**Edit tracking data:**
════

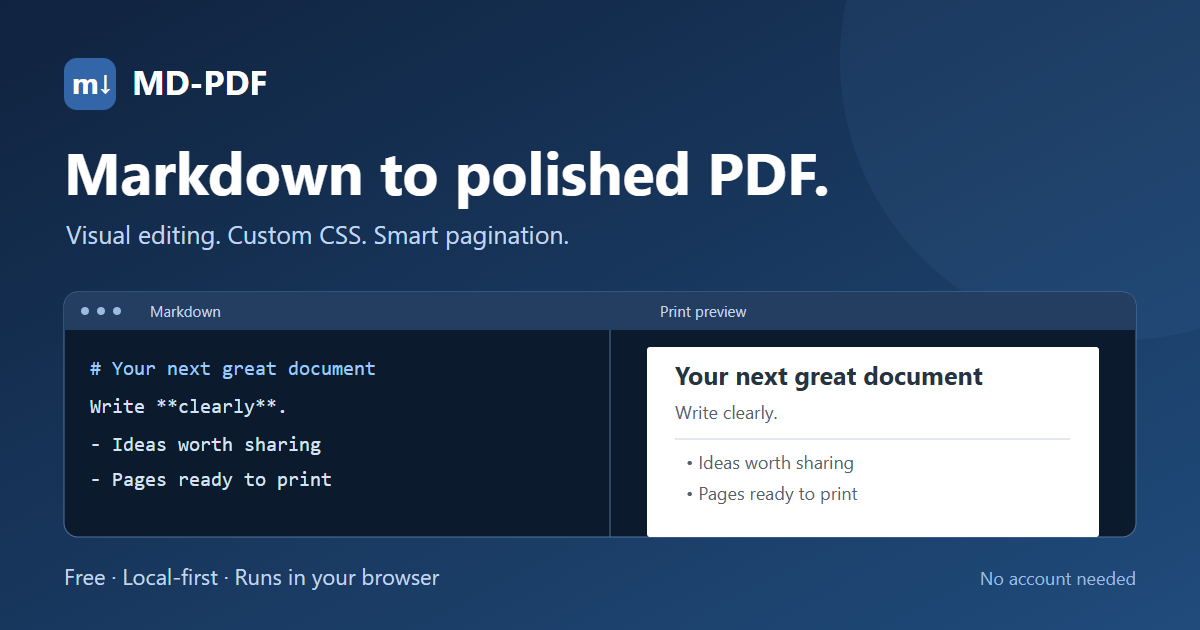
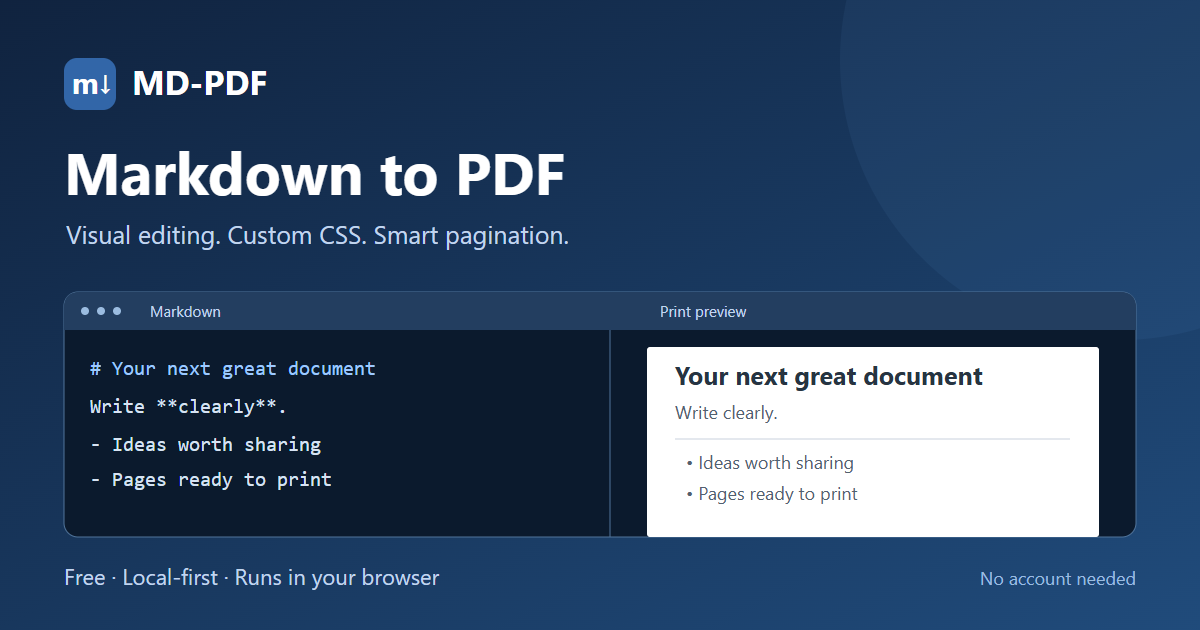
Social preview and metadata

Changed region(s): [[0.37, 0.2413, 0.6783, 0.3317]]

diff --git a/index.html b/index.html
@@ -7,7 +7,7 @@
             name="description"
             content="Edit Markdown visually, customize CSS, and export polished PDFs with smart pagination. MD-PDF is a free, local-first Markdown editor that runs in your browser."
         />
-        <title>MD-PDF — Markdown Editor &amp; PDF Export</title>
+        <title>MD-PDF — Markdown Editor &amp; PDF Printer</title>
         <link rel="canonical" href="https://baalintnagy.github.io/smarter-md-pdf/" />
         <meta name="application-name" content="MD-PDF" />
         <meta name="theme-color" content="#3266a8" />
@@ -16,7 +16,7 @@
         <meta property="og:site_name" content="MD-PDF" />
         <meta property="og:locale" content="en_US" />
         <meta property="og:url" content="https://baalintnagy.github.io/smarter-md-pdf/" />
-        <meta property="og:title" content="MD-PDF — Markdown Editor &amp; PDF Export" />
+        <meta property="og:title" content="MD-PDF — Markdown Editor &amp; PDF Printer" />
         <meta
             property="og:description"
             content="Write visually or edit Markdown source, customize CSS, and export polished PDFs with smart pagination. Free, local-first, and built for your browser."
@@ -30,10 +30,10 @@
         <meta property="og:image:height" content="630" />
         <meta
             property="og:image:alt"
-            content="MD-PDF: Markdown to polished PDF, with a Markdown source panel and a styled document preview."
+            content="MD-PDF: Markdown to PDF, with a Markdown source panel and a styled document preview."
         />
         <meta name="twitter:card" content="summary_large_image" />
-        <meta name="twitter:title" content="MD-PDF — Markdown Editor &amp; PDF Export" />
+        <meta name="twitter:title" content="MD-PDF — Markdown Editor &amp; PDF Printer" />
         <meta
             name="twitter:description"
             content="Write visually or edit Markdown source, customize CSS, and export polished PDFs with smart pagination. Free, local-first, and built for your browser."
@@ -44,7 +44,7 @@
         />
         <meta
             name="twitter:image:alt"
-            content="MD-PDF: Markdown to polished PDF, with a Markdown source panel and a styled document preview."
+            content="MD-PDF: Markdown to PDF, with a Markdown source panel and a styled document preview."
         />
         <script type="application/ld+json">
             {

════

This exercise calls for a verbatim output of the entries, pictures omitted.

**RESULT OF THIS EXERCISE:**
Social preview and metadata

Changed region(s): [[0.37, 0.2413, 0.6783, 0.3317]]

diff --git a/index.html b/index.html
@@ -7,7 +7,7 @@
             name="description"
             content="Edit Markdown visually, customize CSS, and export polished PDFs with smart pagination. MD-PDF is a free, local-first Markdown editor that runs in your browser."
         />
-        <title>MD-PDF — Markdown Editor &amp; PDF Export</title>
+        <title>MD-PDF — Markdown Editor &amp; PDF Printer</title>
         <link rel="canonical" href="https://baalintnagy.github.io/smarter-md-pdf/" />
         <meta name="application-name" content="MD-PDF" />
         <meta name="theme-color" content="#3266a8" />
@@ -16,7 +16,7 @@
         <meta property="og:site_name" content="MD-PDF" />
         <meta property="og:locale" content="en_US" />
         <meta property="og:url" content="https://baalintnagy.github.io/smarter-md-pdf/" />
-        <meta property="og:title" content="MD-PDF — Markdown Editor &amp; PDF Export" />
+        <meta property="og:title" content="MD-PDF — Markdown Editor &amp; PDF Printer" />
         <meta
             property="og:description"
             content="Write visually or edit Markdown source, customize CSS, and export polished PDFs with smart pagination. Free, local-first, and built for your browser."
@@ -30,10 +30,10 @@
         <meta property="og:image:height" content="630" />
         <meta
             property="og:image:alt"
-            content="MD-PDF: Markdown to polished PDF, with a Markdown source panel and a styled document preview."
+            content="MD-PDF: Markdown to PDF, with a Markdown source panel and a styled document preview."
         />
         <meta name="twitter:card" content="summary_large_image" />
-        <meta name="twitter:title" content="MD-PDF — Markdown Editor &amp; PDF Export" />
+        <meta name="twitter:title" content="MD-PDF — Markdown Editor &amp; PDF Printer" />
         <meta
             name="twitter:description"
             content="Write visually or edit Markdown source, customize CSS, and export polished PDFs with smart pagination. Free, local-first, and built for your browser."
@@ -44,7 +44,7 @@
         />
         <meta
             name="twitter:image:alt"
-            content="MD-PDF: Markdown to polished PDF, with a Markdown source panel and a styled document preview."
+            content="MD-PDF: Markdown to PDF, with a Markdown source panel and a styled document preview."
         />
         <script type="application/ld+json">
             {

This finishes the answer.